> _Exercise directions_:
Copy the lines below that contain "FFFFFF".

> _Data shown_:
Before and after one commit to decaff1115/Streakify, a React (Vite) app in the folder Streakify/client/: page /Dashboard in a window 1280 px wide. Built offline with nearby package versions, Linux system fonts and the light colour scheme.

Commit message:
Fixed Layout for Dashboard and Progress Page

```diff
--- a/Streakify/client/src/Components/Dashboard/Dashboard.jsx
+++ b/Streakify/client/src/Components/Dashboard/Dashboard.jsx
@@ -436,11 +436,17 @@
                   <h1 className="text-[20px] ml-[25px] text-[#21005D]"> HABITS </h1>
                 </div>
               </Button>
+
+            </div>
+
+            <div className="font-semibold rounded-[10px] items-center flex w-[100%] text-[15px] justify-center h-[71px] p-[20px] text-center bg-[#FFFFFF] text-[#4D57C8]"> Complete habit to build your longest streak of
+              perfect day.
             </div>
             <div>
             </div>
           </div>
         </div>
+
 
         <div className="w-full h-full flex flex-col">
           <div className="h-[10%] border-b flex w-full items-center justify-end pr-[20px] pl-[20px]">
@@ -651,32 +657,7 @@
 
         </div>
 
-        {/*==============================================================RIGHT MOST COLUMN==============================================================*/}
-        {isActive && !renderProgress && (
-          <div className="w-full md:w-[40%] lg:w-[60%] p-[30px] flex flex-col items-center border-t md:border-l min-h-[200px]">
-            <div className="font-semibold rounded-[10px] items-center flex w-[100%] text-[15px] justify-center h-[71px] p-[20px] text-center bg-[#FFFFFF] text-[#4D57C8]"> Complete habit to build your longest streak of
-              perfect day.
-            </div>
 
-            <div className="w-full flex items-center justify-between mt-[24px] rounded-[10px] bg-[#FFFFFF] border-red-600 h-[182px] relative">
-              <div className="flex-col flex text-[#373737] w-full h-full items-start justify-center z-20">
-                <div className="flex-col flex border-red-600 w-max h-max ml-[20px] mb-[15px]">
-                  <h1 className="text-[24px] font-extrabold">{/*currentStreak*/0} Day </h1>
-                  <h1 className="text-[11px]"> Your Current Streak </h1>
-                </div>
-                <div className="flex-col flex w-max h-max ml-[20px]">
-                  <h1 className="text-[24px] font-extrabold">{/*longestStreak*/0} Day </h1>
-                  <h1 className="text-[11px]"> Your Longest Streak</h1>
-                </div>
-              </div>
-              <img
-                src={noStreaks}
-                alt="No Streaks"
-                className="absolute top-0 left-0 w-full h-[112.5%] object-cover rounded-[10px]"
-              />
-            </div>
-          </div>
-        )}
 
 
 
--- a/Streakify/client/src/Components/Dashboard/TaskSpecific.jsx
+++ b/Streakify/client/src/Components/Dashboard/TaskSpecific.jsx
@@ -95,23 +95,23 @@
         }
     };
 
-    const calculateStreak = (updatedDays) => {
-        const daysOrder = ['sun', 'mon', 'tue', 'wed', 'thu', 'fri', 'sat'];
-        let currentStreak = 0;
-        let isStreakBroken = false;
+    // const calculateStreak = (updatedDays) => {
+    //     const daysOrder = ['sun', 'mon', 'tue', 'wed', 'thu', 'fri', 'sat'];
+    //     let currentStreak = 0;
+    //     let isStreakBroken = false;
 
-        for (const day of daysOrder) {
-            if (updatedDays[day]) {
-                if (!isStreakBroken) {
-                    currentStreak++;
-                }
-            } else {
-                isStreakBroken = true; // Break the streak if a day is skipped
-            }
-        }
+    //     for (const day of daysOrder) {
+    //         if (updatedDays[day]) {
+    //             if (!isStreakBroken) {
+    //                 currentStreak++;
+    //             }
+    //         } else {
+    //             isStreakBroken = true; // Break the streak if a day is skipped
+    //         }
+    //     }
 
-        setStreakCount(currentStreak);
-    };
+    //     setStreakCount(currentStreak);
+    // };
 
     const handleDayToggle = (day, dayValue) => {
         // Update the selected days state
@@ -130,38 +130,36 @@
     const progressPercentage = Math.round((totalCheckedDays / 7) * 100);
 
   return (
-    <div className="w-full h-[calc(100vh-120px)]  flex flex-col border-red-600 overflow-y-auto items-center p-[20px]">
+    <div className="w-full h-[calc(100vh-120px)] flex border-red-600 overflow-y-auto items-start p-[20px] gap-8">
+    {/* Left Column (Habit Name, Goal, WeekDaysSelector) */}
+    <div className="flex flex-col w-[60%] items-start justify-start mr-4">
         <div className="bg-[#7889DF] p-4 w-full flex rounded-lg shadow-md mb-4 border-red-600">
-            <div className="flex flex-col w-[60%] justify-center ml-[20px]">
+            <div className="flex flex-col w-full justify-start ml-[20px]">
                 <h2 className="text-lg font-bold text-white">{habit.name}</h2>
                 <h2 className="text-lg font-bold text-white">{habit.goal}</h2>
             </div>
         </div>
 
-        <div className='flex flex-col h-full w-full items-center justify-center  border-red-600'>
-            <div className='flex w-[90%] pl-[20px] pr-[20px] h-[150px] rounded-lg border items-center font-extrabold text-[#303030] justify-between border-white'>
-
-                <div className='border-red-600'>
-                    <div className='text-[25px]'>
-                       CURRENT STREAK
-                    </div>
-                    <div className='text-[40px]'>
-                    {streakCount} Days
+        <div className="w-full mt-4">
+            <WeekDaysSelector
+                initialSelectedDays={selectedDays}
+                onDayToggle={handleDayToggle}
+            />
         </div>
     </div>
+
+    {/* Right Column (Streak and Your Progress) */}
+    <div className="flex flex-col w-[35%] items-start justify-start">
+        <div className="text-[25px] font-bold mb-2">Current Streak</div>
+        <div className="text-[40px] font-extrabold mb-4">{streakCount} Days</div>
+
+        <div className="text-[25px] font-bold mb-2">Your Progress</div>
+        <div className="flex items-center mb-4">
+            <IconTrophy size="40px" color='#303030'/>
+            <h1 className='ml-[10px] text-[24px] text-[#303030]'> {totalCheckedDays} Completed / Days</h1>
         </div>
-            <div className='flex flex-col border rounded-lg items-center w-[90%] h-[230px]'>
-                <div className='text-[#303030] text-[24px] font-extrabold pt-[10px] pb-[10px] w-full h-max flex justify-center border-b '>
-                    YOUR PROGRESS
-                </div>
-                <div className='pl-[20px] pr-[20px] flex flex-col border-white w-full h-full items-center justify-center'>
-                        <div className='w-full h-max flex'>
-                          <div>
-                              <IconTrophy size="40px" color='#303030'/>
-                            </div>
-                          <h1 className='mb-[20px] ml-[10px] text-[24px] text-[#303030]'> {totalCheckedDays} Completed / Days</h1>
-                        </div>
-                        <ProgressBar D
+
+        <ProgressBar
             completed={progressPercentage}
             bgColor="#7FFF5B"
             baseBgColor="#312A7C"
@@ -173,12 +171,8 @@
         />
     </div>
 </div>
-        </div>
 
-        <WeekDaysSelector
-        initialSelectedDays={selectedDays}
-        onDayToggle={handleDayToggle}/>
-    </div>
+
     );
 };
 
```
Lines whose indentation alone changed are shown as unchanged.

> _Exercise answer_:
+            <div className="font-semibold rounded-[10px] items-center flex w-[100%] text-[15px] justify-center h-[71px] p-[20px] text-center bg-[#FFFFFF] text-[#4D57C8]"> Complete habit to build your longest streak of
-            <div className="font-semibold rounded-[10px] items-center flex w-[100%] text-[15px] justify-center h-[71px] p-[20px] text-center bg-[#FFFFFF] text-[#4D57C8]"> Complete habit to build your longest streak of
-            <div className="w-full flex items-center justify-between mt-[24px] rounded-[10px] bg-[#FFFFFF] border-red-600 h-[182px] relative">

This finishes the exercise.